TASK DIRECTIONS: Which lines in the records below include the word "Radius"? Report each of them in full.

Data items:
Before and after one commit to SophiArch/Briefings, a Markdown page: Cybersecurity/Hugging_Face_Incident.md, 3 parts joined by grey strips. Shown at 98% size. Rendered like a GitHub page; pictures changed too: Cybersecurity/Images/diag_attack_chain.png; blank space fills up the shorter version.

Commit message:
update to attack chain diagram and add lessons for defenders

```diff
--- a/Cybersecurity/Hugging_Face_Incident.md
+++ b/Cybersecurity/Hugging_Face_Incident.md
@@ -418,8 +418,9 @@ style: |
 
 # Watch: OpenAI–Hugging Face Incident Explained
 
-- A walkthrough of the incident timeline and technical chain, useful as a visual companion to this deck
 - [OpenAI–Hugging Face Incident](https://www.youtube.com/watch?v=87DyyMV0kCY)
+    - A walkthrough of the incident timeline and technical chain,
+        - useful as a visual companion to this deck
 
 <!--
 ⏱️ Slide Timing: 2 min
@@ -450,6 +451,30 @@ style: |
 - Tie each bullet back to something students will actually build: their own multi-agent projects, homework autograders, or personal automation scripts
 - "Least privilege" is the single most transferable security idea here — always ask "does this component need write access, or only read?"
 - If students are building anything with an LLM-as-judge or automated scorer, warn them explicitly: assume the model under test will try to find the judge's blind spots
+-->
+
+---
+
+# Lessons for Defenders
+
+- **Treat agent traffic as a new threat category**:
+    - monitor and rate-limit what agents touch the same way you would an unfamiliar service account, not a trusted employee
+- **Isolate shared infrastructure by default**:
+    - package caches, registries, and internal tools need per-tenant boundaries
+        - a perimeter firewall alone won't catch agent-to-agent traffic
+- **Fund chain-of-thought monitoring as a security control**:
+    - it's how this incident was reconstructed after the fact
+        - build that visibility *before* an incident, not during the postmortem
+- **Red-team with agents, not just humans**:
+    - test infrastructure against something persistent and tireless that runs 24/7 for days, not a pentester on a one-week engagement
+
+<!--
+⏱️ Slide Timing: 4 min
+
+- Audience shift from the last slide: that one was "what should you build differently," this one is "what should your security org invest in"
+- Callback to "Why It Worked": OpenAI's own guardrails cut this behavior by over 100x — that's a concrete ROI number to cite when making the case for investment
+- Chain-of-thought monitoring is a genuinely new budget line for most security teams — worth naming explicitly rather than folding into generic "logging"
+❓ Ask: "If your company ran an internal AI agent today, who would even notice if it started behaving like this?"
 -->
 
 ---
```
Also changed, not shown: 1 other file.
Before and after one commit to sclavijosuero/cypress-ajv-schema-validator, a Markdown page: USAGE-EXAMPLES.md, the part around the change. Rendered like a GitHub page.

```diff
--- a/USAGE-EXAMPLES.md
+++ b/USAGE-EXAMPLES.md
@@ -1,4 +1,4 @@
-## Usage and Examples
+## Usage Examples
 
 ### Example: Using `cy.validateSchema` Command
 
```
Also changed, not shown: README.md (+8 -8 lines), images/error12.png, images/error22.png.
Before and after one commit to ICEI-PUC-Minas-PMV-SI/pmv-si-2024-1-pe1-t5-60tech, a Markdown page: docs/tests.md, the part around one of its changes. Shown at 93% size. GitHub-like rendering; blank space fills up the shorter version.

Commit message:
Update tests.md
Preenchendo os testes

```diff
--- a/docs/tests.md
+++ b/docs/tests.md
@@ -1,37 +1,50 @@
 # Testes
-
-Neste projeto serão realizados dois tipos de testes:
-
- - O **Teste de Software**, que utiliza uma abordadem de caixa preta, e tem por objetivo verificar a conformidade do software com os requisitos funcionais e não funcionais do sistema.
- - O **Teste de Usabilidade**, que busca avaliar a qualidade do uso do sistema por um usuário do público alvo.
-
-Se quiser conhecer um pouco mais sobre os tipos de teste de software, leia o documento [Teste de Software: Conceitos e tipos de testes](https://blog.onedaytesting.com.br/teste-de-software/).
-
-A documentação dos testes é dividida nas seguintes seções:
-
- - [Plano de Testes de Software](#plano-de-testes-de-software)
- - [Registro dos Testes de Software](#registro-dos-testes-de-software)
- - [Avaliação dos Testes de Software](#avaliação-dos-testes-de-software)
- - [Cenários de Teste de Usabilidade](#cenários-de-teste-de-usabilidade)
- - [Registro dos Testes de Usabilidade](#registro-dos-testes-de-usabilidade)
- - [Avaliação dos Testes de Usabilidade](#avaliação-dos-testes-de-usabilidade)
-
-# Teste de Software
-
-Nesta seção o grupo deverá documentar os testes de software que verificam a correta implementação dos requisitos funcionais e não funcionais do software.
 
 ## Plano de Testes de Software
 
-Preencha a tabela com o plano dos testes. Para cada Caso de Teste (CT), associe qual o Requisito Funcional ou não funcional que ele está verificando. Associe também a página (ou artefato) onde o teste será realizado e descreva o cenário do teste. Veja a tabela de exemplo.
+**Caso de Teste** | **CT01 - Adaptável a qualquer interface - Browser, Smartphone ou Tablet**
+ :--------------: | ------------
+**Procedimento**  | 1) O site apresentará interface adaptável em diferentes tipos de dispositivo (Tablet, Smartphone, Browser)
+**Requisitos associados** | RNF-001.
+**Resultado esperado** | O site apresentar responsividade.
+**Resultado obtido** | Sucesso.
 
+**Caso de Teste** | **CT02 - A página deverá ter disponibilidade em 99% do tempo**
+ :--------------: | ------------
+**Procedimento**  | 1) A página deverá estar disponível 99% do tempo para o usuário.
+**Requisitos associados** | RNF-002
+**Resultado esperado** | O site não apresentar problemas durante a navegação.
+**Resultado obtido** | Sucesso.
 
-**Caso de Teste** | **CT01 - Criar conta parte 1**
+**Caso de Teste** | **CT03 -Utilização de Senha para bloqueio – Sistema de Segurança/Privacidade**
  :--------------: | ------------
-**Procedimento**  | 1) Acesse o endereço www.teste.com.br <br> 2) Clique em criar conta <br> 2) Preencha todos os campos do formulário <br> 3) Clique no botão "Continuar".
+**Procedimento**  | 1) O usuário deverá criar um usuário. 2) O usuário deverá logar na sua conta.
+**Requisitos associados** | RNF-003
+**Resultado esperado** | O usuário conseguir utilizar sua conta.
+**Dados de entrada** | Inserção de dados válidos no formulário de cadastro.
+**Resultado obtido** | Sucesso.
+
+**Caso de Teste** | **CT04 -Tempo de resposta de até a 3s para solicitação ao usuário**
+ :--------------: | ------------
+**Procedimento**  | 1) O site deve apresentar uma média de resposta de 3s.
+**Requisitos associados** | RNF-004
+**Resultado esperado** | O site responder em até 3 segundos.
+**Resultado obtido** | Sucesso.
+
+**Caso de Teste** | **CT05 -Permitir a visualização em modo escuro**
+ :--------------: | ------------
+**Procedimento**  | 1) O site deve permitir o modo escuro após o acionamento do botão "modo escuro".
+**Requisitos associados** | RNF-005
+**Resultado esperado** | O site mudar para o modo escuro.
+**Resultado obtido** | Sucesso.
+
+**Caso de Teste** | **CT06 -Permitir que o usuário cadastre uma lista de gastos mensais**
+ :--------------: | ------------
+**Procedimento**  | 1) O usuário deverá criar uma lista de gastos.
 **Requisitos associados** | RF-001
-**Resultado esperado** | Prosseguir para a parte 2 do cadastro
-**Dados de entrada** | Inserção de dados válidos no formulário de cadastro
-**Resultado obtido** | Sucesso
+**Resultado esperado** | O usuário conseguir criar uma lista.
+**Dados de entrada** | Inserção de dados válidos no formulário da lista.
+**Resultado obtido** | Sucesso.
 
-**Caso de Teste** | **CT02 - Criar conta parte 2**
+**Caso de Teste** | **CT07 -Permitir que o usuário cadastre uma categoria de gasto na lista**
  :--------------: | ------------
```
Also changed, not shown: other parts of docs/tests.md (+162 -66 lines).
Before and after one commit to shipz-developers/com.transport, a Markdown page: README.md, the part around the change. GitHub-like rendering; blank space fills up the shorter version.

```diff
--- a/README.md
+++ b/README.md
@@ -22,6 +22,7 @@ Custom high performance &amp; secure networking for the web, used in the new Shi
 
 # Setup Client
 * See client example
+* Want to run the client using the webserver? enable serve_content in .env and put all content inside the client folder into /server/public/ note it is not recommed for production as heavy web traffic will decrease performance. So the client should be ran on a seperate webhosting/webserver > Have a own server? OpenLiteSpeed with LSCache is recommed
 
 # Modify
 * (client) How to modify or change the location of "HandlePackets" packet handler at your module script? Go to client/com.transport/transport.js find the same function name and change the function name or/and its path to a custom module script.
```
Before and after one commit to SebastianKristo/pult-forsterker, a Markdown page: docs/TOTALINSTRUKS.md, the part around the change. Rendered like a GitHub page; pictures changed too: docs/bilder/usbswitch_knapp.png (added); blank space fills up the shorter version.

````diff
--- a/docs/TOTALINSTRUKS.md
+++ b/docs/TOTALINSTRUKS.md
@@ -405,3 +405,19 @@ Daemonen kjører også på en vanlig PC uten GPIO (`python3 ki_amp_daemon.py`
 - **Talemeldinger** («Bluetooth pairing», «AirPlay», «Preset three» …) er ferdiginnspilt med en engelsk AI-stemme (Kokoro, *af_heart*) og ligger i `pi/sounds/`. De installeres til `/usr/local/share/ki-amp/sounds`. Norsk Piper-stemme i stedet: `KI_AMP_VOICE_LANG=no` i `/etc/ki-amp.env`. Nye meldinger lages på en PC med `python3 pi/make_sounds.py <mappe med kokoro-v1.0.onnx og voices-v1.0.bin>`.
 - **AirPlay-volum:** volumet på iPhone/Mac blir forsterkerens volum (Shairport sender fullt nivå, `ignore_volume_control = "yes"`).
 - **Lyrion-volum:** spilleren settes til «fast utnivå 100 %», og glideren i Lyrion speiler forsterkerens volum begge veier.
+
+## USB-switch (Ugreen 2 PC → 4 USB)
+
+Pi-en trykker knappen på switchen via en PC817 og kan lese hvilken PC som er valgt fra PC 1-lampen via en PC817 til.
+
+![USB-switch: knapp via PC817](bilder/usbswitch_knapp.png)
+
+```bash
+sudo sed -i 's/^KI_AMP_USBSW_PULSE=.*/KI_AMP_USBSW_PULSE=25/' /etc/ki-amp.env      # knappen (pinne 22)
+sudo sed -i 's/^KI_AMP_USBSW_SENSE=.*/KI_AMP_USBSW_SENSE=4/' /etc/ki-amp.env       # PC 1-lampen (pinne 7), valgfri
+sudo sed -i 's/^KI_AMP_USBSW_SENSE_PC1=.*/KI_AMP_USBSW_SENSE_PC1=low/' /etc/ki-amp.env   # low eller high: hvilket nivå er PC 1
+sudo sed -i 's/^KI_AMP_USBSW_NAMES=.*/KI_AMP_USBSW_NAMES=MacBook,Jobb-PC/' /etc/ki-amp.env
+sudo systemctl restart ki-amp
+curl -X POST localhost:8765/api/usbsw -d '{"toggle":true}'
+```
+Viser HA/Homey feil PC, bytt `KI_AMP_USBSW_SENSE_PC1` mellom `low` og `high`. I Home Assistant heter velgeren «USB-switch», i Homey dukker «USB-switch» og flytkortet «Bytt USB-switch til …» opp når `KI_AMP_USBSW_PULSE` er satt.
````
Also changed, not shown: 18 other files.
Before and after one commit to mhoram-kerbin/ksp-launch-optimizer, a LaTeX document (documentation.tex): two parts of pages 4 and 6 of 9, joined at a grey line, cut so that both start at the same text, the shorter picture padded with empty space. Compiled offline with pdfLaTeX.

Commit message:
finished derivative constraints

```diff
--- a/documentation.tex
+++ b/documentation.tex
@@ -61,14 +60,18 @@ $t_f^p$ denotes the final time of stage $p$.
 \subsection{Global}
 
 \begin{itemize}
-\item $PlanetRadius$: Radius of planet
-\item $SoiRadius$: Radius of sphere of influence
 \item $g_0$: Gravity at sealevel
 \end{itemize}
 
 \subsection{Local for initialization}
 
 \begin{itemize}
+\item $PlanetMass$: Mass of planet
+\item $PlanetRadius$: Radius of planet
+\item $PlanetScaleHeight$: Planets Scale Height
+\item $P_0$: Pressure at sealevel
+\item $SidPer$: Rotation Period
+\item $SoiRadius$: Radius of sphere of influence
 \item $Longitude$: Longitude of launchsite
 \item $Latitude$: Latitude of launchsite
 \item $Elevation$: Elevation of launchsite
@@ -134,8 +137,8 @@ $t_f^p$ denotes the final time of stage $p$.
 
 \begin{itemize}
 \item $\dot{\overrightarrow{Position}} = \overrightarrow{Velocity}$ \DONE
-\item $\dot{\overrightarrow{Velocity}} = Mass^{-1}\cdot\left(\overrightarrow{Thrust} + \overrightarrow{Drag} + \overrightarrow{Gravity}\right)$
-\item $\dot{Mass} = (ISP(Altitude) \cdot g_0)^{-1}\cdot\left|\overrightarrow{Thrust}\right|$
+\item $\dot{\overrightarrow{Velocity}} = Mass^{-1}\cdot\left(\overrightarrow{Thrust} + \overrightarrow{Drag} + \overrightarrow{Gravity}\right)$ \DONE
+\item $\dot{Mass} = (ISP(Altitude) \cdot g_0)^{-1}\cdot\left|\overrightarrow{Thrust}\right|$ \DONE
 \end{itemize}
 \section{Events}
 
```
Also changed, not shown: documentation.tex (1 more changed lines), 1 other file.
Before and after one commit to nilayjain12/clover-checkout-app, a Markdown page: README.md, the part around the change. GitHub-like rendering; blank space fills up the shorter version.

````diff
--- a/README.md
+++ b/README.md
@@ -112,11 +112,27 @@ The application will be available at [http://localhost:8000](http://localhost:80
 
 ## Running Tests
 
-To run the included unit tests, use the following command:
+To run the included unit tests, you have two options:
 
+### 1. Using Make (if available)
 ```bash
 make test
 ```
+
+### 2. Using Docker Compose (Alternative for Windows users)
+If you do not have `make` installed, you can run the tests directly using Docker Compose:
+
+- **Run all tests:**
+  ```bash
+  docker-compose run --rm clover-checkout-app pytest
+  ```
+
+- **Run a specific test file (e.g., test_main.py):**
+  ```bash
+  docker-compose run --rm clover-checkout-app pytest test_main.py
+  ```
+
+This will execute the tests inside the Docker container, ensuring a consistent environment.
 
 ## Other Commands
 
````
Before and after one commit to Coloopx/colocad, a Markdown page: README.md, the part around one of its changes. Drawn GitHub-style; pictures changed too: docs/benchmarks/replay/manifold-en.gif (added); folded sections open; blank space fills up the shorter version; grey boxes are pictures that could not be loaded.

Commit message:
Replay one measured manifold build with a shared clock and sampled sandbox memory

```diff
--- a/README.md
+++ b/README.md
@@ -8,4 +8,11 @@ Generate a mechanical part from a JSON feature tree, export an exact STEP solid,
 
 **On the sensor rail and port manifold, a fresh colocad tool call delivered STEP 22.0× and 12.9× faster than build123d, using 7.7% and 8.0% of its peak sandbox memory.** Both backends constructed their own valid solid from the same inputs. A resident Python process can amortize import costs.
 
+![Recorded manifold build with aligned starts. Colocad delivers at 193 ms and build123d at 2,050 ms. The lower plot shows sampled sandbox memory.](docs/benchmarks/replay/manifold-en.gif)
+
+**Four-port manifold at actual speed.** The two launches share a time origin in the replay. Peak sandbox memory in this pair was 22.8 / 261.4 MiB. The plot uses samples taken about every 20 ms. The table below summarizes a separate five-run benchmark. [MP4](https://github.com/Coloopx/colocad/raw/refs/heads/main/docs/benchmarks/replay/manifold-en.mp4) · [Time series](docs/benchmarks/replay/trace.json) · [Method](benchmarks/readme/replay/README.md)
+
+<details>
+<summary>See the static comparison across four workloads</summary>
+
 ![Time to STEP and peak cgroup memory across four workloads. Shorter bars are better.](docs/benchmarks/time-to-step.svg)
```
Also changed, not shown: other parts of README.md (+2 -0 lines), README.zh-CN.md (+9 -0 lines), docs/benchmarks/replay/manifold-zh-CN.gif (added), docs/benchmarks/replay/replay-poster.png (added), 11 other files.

RESULT:
-\item $PlanetRadius$: Radius of planet
-\item $SoiRadius$: Radius of sphere of influence
+\item $PlanetRadius$: Radius of planet
+\item $SoiRadius$: Radius of sphere of influence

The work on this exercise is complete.